A Distro (short for distribution) is a version of the Linux/Unix operating system bundled together. Which Distro the system administrator selects is largely dependent on the data center hosting the box and what they provide and support. This page provides some general info about the the currently supported distros and gives those who have a choice some more information to help make a decision.
Red Hat Enterprise Linux (RHEL)
When RedHat discontinued the RedHat Linux line it switched official support exclusively to Red Hat Enterprise Linux, RHEL is a COMMERCIAL product which means that you have to purchase it with a paid subscription. RHEL comes in several versions depending on your needs and budget. RHEL is designed to run web servers and is an excellent product if you are willing to pay for it. It is very stable and rock solid. Some DC’s do not charge extra for it and include the licensing fee with your server rental.

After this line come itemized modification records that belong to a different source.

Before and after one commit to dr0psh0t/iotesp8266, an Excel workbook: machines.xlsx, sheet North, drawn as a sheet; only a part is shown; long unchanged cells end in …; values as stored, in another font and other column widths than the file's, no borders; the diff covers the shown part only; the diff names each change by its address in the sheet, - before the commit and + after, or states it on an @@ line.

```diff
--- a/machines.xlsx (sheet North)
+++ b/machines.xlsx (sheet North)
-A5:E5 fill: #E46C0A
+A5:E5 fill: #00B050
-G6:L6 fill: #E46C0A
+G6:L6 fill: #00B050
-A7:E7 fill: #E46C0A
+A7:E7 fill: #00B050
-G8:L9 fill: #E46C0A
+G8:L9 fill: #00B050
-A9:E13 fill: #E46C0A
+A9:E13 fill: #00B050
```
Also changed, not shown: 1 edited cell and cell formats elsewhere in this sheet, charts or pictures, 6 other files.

“CentOS is an Enterprise-class Linux Distribution derived from sources freely provided to the public by a prominent North American Enterprise Linux vendor. CentOS conforms fully with the upstream vendors redistribution policy and aims to be 100% binary compatible. (CentOS mainly changes packages to remove upstream vendor branding and artwork.) CentOS is free.” (from the CentOS website).

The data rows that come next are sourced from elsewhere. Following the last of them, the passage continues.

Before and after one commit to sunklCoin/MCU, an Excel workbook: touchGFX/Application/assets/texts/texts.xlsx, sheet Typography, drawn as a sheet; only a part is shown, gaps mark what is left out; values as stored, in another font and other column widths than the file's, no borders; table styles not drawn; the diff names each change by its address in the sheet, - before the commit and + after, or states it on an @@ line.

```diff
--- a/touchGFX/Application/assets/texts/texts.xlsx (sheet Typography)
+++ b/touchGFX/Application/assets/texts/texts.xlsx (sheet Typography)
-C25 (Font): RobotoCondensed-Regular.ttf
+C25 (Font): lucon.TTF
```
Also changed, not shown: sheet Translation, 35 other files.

Why doesn’t the newest version of InterWorx always support the newest versions of all supported distros?
Support for major updates for supported distros is not as easy as simply installing InterWorx on a box running the new version, testing and tweaking as necessary. When a new InterWorx version is being finalized, making sure the new version works on all supported distros is more of a priority for the developers than adding new distro support.
Why does it take so long for new major releases of supported distros to be supported?

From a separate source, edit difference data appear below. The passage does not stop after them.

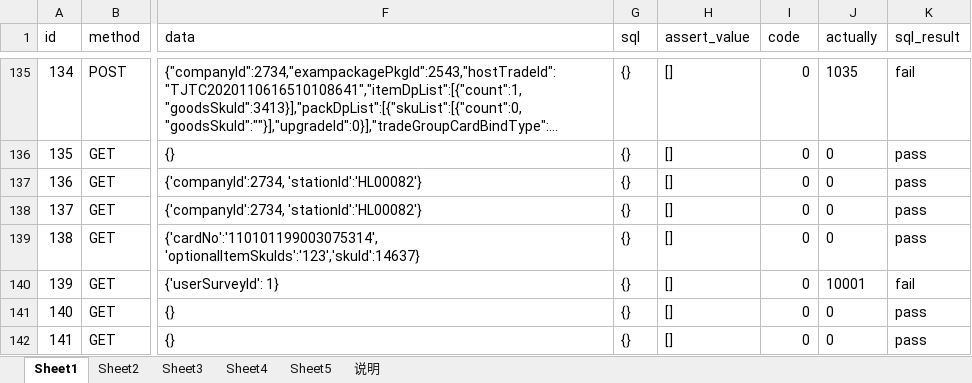
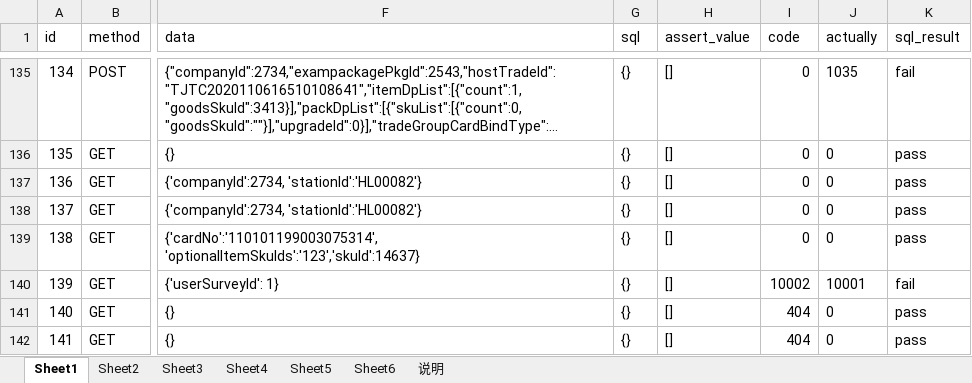
Before and after one commit to zhanggh8023/pythonclass, an Excel workbook: interface_atuo_cases0508/test_data/interface_cases1.xlsx, sheet Sheet1, drawn as a sheet; only a part is shown, gaps mark what is left out; long unchanged cells end in …; values as stored, in another font and other column widths than the file's, no borders; the diff covers the shown part only; the diff names each change by its address in the sheet, - before the commit and + after, or states it on an @@ line.

```diff
--- a/interface_atuo_cases0508/test_data/interface_cases1.xlsx (sheet Sheet1)
+++ b/interface_atuo_cases0508/test_data/interface_cases1.xlsx (sheet Sheet1)
+sheet tab: Sheet6
-I140 (code): 0
+I140 (code): 10002
-I141:I142 (code): 0
+I141:I142 (code): 404
```
Also changed, not shown: 7 edited cells elsewhere in this sheet, sheet Sheet5, sheet Sheet3, sheet Sheet2, sheet Sheet4, sheet 说明, interface_atuo_cases0508/test_data/interface_cases.xlsx, 40 other files.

Support for major updates for supported distros is not as easy as simply installing InterWorx on a box, running the new version, testing and tweaking as necessary. InterWorx depends on a number of customized packages to run properly, such as
djbdns, etc. (Run
rpm -qa | grep iworx on your system for a list of the ones you have installed on your box).
For each major release, the source code must be acquired, the necessary (generally minor) changes made, and the rpms created. Then they must be extensively tested and tweaked before they can officially be considered supported. In some cases changes to InterWorx itself must be made but at the same time the developers need to make sure that these changes do not break anything on one of the other supported distros because the core InterWorx rpm’s are not distro specific.
What other distros do you intend to support?
The speed at which we support these Distributions is based on the demand. Most major hosting companies seem to prefer RPM-based distributions such as Red Hat EL and CentOS so for now our focus is primarily concerned with those.
I’m running CentOS, but my rpm’s all say RHEL. What’s up?
CentOS is a clone of RHEL and the two are 100% binary compatible. What that means is that RPM’s created for RHEL work on CentOS and vice versa. CentOS rpm’s even incorporate the rhel into the filenames. Our CentOS rpm repository is actually a symlink to our RHEL repository on the updates server.